▶ [Exercise]
Make an exact copy of the records, and keep the pictures out of it.

Change detection data

+ + + +

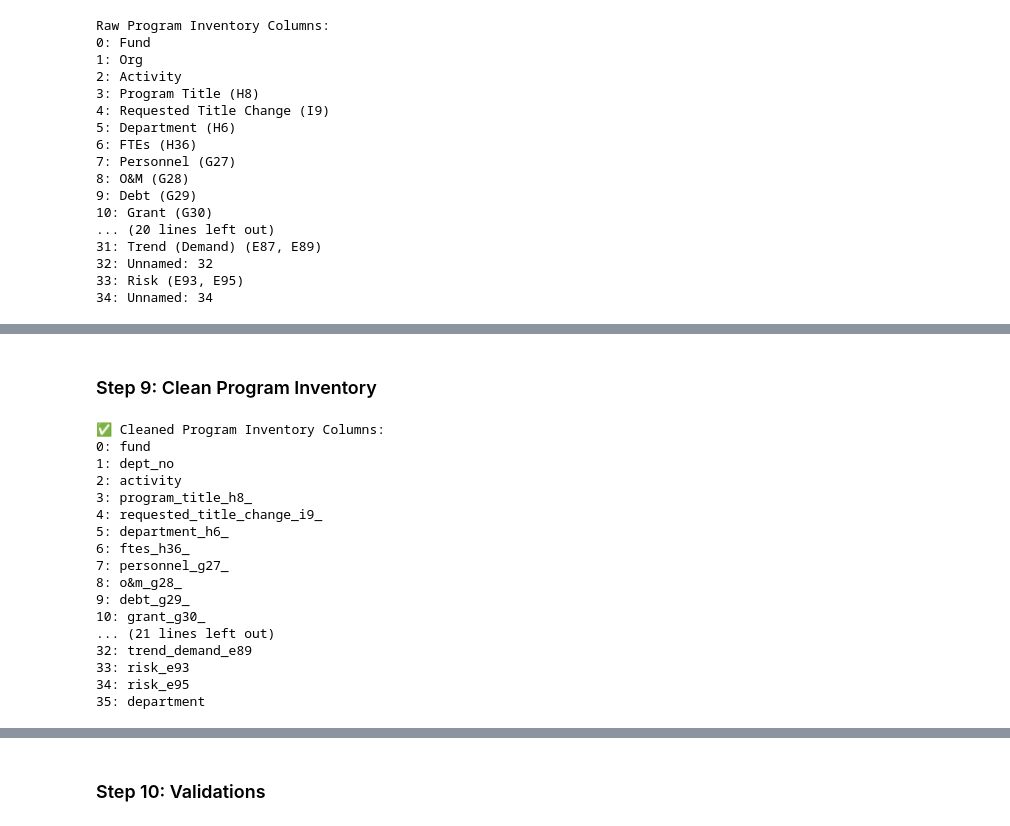
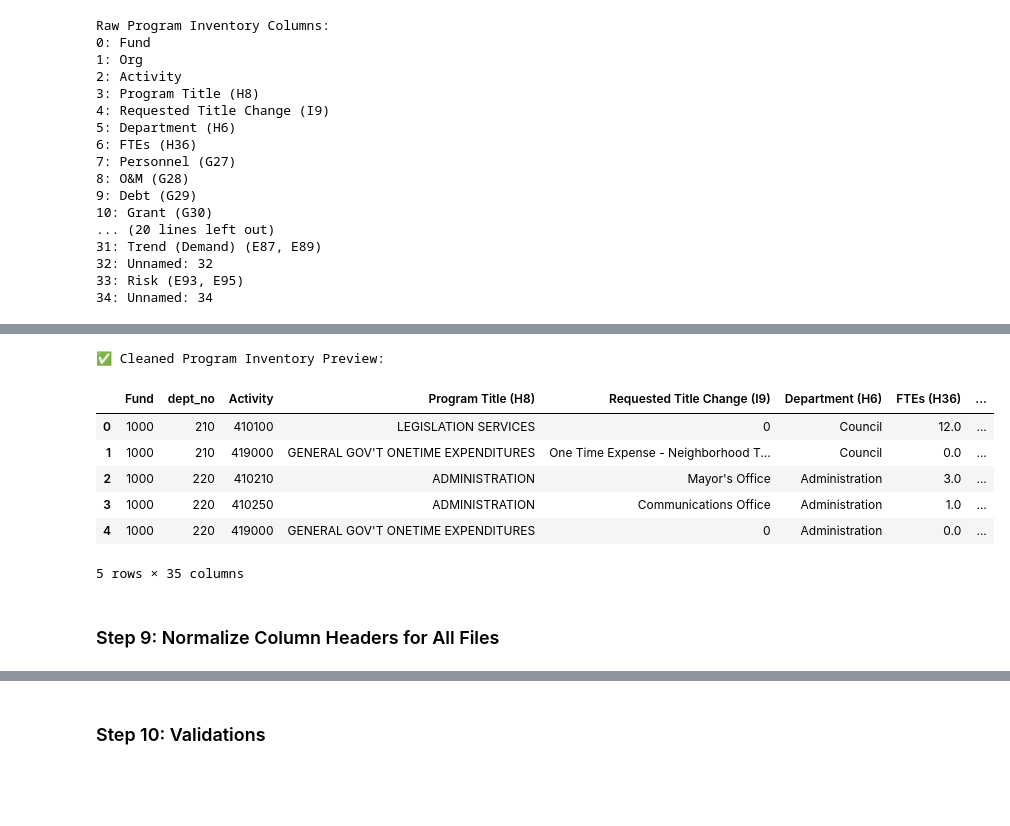
Before and after one commit to breannanpr/CityofMissoulaBudgetCapstone, a Jupyter notebook: citydata_01_cleaning.ipynb, the cells around one changed output, grey strips where cells are left out. Cells and saved outputs as stored; diff of their text form; code cells hidden in the pictures; blank space fills up the shorter version.

```diff
--- a/citydata_01_cleaning.ipynb
+++ b/citydata_01_cleaning.ipynb
@@ -373,51 +386,46 @@ display(df_expenditure_status.head())
-# %% [markdown]
-### Step 9: Clean Program Inventory
 # %%
-# Define Multi Header expansion mapping for program inventory
+# Define multi-header expansion mapping
 column_expansion_map = {
     "Cost Recovery (E58, P24)": ["cost_recovery_e58", "cost_recovery_p24"],
     "Mandate (E41, H41, E43)": ["mandate_e41", "mandate_h41", "mandate_e43"],
     "Service Level (E47, H47, E49)": ["service_level_e47", "service_level_h47", "service_level_e49"],
     "Reliance & Interdependencies (E53, E55)": ["reliance_e53", "reliance_e55"],
     "Strategic Goal (E64, E66, E68, E74, E80)": [
         "strategic_goal_e64", "strategic_goal_e66", "strategic_goal_e68",
         "strategic_goal_e74", "strategic_goal_e80"
     ],
     "Trend (Demand) (E87, E89)": ["trend_demand_e87", "trend_demand_e89"],
     "Risk (E93, E95)": ["risk_e93", "risk_e95"]
 }
 
-# Map readable department and fund names
-df_program_inventory = clean_program_inventory(
-    program_inventory,
-    column_expansion_map,
-    dept_map,
-    fund_map
-)
+# Cleaning pipeline for program inventory
+def clean_program_inventory(df, column_expansion_map):
+    df = df.rename(columns={"Org": "dept_no"})
+    df = clean_identifiers(df)
+    df = expand_multicolumn_headers(df, column_expansion_map)
+    df = drop_unnamed_columns(df)
+    return df
 
-# Final standardization for labels and whitespace
+# Apply cleaning pipeline
+df_program_inventory = clean_program_inventory(program_inventory, column_expansion_map)
+
+# Handle blank values
+df_program_inventory = df_program_inventory.fillna("blank")
+
+# Strip and standardize casing for labels
 df_program_inventory = strip_whitespace_and_standardize(df_program_inventory)
-df_program_inventory = df_program_inventory.clean_names()
 
-# Preview final column structure
-print("\n✅ Cleaned Program Inventory Columns:")
-for i, col in enumerate(df_program_inventory.columns):
-    print(f"{i}: {col}")
+# ✅ Preview cleaned Program Inventory
+print("\n✅ Cleaned Program Inventory Preview:")
+display(df_program_inventory.head())
 # %% [output]
-✅ Cleaned Program Inventory Columns:
-0: fund
-1: dept_no
-2: activity
-3: program_title_h8_
-4: requested_title_change_i9_
-5: department_h6_
-6: ftes_h36_
-7: personnel_g27_
-8: o&m_g28_
-9: debt_g29_
-10: grant_g30_
-... (21 lines left out)
-32: trend_demand_e89
-33: risk_e93
-34: risk_e95
-35: department
+✅ Cleaned Program Inventory Preview:
+|  | Fund | dept_no | Activity | Program Title (H8) | Requested Title Change (I9) | Department (H6) | FTEs (H36) | ... |
+| 0 | 1000 | 210 | 410100 | LEGISLATION SERVICES | 0 | Council | 12.0 | ... |
+| 1 | 1000 | 210 | 419000 | GENERAL GOV'T ONETIME EXPENDITURES | One Time Expense - Neighborhood T... | Council | 0.0 | ... |
+| 2 | 1000 | 220 | 410210 | ADMINISTRATION | Mayor's Office | Administration | 3.0 | ... |
+| 3 | 1000 | 220 | 410250 | ADMINISTRATION | Communications Office | Administration | 1.0 | ... |
+| 4 | 1000 | 220 | 419000 | GENERAL GOV'T ONETIME EXPENDITURES | 0 | Administration | 0.0 | ... |
+5 rows × 35 columns
+# %% [markdown]
+### Step 9: Normalize Column Headers for All Files
```
Also changed, not shown: parts of 18 cells of this notebook.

+ + + +

▶ [Finished exercise]
Before and after one commit to breannanpr/CityofMissoulaBudgetCapstone, a Jupyter notebook: citydata_01_cleaning.ipynb, the cells around one changed output, grey strips where cells are left out. Cells and saved outputs as stored; diff of their text form; code cells hidden in the pictures; blank space fills up the shorter version.

```diff
--- a/citydata_01_cleaning.ipynb
+++ b/citydata_01_cleaning.ipynb
@@ -373,51 +386,46 @@ display(df_expenditure_status.head())
-# %% [markdown]
-### Step 9: Clean Program Inventory
 # %%
-# Define Multi Header expansion mapping for program inventory
+# Define multi-header expansion mapping
 column_expansion_map = {
     "Cost Recovery (E58, P24)": ["cost_recovery_e58", "cost_recovery_p24"],
     "Mandate (E41, H41, E43)": ["mandate_e41", "mandate_h41", "mandate_e43"],
     "Service Level (E47, H47, E49)": ["service_level_e47", "service_level_h47", "service_level_e49"],
     "Reliance & Interdependencies (E53, E55)": ["reliance_e53", "reliance_e55"],
     "Strategic Goal (E64, E66, E68, E74, E80)": [
         "strategic_goal_e64", "strategic_goal_e66", "strategic_goal_e68",
         "strategic_goal_e74", "strategic_goal_e80"
     ],
     "Trend (Demand) (E87, E89)": ["trend_demand_e87", "trend_demand_e89"],
     "Risk (E93, E95)": ["risk_e93", "risk_e95"]
 }
 
-# Map readable department and fund names
-df_program_inventory = clean_program_inventory(
-    program_inventory,
-    column_expansion_map,
-    dept_map,
-    fund_map
-)
+# Cleaning pipeline for program inventory
+def clean_program_inventory(df, column_expansion_map):
+    df = df.rename(columns={"Org": "dept_no"})
+    df = clean_identifiers(df)
+    df = expand_multicolumn_headers(df, column_expansion_map)
+    df = drop_unnamed_columns(df)
+    return df
 
-# Final standardization for labels and whitespace
+# Apply cleaning pipeline
+df_program_inventory = clean_program_inventory(program_inventory, column_expansion_map)
+
+# Handle blank values
+df_program_inventory = df_program_inventory.fillna("blank")
+
+# Strip and standardize casing for labels
 df_program_inventory = strip_whitespace_and_standardize(df_program_inventory)
-df_program_inventory = df_program_inventory.clean_names()
 
-# Preview final column structure
-print("\n✅ Cleaned Program Inventory Columns:")
-for i, col in enumerate(df_program_inventory.columns):
-    print(f"{i}: {col}")
+# ✅ Preview cleaned Program Inventory
+print("\n✅ Cleaned Program Inventory Preview:")
+display(df_program_inventory.head())
 # %% [output]
-✅ Cleaned Program Inventory Columns:
-0: fund
-1: dept_no
-2: activity
-3: program_title_h8_
-4: requested_title_change_i9_
-5: department_h6_
-6: ftes_h36_
-7: personnel_g27_
-8: o&m_g28_
-9: debt_g29_
-10: grant_g30_
-... (21 lines left out)
-32: trend_demand_e89
-33: risk_e93
-34: risk_e95
-35: department
+✅ Cleaned Program Inventory Preview:
+|  | Fund | dept_no | Activity | Program Title (H8) | Requested Title Change (I9) | Department (H6) | FTEs (H36) | ... |
+| 0 | 1000 | 210 | 410100 | LEGISLATION SERVICES | 0 | Council | 12.0 | ... |
+| 1 | 1000 | 210 | 419000 | GENERAL GOV'T ONETIME EXPENDITURES | One Time Expense - Neighborhood T... | Council | 0.0 | ... |
+| 2 | 1000 | 220 | 410210 | ADMINISTRATION | Mayor's Office | Administration | 3.0 | ... |
+| 3 | 1000 | 220 | 410250 | ADMINISTRATION | Communications Office | Administration | 1.0 | ... |
+| 4 | 1000 | 220 | 419000 | GENERAL GOV'T ONETIME EXPENDITURES | 0 | Administration | 0.0 | ... |
+5 rows × 35 columns
+# %% [markdown]
+### Step 9: Normalize Column Headers for All Files
```
Also changed, not shown: parts of 18 cells of this notebook.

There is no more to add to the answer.